Comforting Gods

During practice yesterday, I got to thinking about Baubo and Demeter. As you recall from learning about Greek myths in grade school, the short version is that Demeter’s daughter, Persephone, is kidnapped by Hades. Demeter gets pissed off and Zeus is forced to intervene and return Persephone to her mother. Unfortunately, Persephone ate some pomegranate seeds before she left and is now forced to return to the underworld for half the year, and hence we have seasons.

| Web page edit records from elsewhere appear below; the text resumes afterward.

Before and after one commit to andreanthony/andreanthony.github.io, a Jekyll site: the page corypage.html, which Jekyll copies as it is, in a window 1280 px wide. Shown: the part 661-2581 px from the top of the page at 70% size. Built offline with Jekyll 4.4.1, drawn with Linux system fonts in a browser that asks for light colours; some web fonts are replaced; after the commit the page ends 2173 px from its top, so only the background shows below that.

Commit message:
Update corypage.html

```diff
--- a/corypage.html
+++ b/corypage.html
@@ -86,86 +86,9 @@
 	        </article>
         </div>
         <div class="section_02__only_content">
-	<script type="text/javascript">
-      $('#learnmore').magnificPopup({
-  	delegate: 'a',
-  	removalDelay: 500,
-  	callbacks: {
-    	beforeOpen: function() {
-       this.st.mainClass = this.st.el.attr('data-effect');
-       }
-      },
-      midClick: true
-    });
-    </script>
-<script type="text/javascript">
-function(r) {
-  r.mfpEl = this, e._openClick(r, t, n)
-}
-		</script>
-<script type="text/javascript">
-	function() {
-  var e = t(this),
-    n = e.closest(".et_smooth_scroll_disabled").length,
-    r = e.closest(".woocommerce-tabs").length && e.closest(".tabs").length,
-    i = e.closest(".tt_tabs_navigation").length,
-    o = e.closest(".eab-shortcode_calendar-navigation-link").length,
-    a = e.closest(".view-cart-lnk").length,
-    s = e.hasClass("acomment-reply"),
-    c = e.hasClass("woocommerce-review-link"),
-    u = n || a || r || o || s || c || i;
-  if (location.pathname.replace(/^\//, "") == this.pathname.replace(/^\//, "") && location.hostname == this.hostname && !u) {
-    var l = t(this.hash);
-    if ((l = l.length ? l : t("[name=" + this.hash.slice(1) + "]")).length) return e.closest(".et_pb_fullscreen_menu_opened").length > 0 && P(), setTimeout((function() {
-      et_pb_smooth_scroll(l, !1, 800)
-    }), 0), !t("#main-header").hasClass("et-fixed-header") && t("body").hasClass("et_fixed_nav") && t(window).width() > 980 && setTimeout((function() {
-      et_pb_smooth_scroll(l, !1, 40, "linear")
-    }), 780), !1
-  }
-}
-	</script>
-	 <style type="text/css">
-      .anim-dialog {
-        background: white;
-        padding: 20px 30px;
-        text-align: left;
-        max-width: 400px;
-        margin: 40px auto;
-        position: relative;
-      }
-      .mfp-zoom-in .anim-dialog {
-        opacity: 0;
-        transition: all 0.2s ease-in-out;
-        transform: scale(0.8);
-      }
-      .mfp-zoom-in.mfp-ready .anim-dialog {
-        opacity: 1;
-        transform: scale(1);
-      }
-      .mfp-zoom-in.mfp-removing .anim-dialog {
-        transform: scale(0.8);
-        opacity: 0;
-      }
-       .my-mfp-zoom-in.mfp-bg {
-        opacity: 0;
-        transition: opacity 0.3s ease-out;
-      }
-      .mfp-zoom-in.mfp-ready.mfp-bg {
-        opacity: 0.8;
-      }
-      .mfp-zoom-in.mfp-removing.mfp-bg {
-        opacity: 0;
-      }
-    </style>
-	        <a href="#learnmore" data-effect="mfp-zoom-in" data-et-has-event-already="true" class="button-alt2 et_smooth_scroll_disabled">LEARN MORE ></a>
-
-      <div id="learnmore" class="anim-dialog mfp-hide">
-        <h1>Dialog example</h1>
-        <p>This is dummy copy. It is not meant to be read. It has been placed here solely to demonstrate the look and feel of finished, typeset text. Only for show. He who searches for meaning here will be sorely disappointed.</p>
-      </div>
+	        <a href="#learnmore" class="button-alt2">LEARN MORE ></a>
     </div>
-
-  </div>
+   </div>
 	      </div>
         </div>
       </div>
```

It’s too easy to imagine Demeter’s grief. Her daughter goes out swimming with some friends and suddenly she’s gone. It’s that moment in the grocery store when you are sure you can still hear her chatting on the cell phone and you turn to find the aisle is empty. And you at first are sure she’s just down the next aisle or the next. And then you stop moving because you think, well, this is ridiculous. If she’s walking around looking for me and I’m walking around looking for her, we could spend an hour just missing each other. And so you call her cell phone, kind of already laughing to yourself about how you will joke about how funny it is that you’re probably not more than fifty feet apart and yet you’ve got to get her on the phone.

But it’s busy. Not her, not voice mail, just busy.

Then, you turn the corner and there are two of her friends standing there looking at your daughter’s crushed cell phone. “Where is she?” You ask. And they shrug and say “She went off with some guy.” “Some guy? Did you know him? Did she know him? Did you even try to stop her?” Now you’re pissed off.

But when they say “No, we didn’t know him. And he just grabbed her, even though she was screaming and crying.” you must want to have a gun right then, to shoot them, to shoot him, to shoot yourself.

I think we all understand Demeter’s impulse to rid the world of everything that grows. I think we all sometimes envy her ability to do it. And it wasn’t as if some stranger took her daughter. Hades was her brother. And Zeus, also her brother, who knew where Persephone was and could have told Demeter at any time, let her keep looking for her daughter, knowing that she’d never look in the right place.

To lose your whole family through that kind of betrayal, no wonder she went crazy and hid herself as an old lady and remained inconsolable.

Until Baubo, another old woman, gets her drunk and makes her laugh. The story goes that Baubo lifted her skirts and sang dirty songs. I imagine she sang Bessie Smith; what other woman sings so frankly about fucking–“He’s a deep sea diver with a stroke that can’t go wrong / He can stay at the bottom and his wind holds out so long”–and heartache–“Nobody knows you when you down and out / In my pocket not one penny / And my friends I haven’t any”?

I keep thinking about Karin Agness and her outrage at The Vagina Monologues. And I keep thinking about that old woman lifting her skirts up and shaking her cooter in the face of a god for a laugh.

I mean, it worked.

Being with that old Baubo as she shimmied and sang and showed herself moved Demeter to laugh.

I think, to get back to it, this is another reason I feel bad for Agness. She’s so sure that any talk of vaginas must be, by definition, degrading women by reducing them to just this one body part that she advocates for a position that would never talk about them in public.

And yet, this is a way for vastly different women to connect. What did Baubo have in common with Demeter? Demeter is the Divine Mother. Baubo is a servant. What they share is the common experience of having a cooter.

Imagine it. Baubo stands in front of a god driven out of her mind with grief. Slowly, the old woman raises her skirts.

Look. Look at this. You are not alone.

That’s something, folks, the ability to comfort gods by reminding them of what we share in common. To see that as degrading or reductionist is pretty funny when you think about it.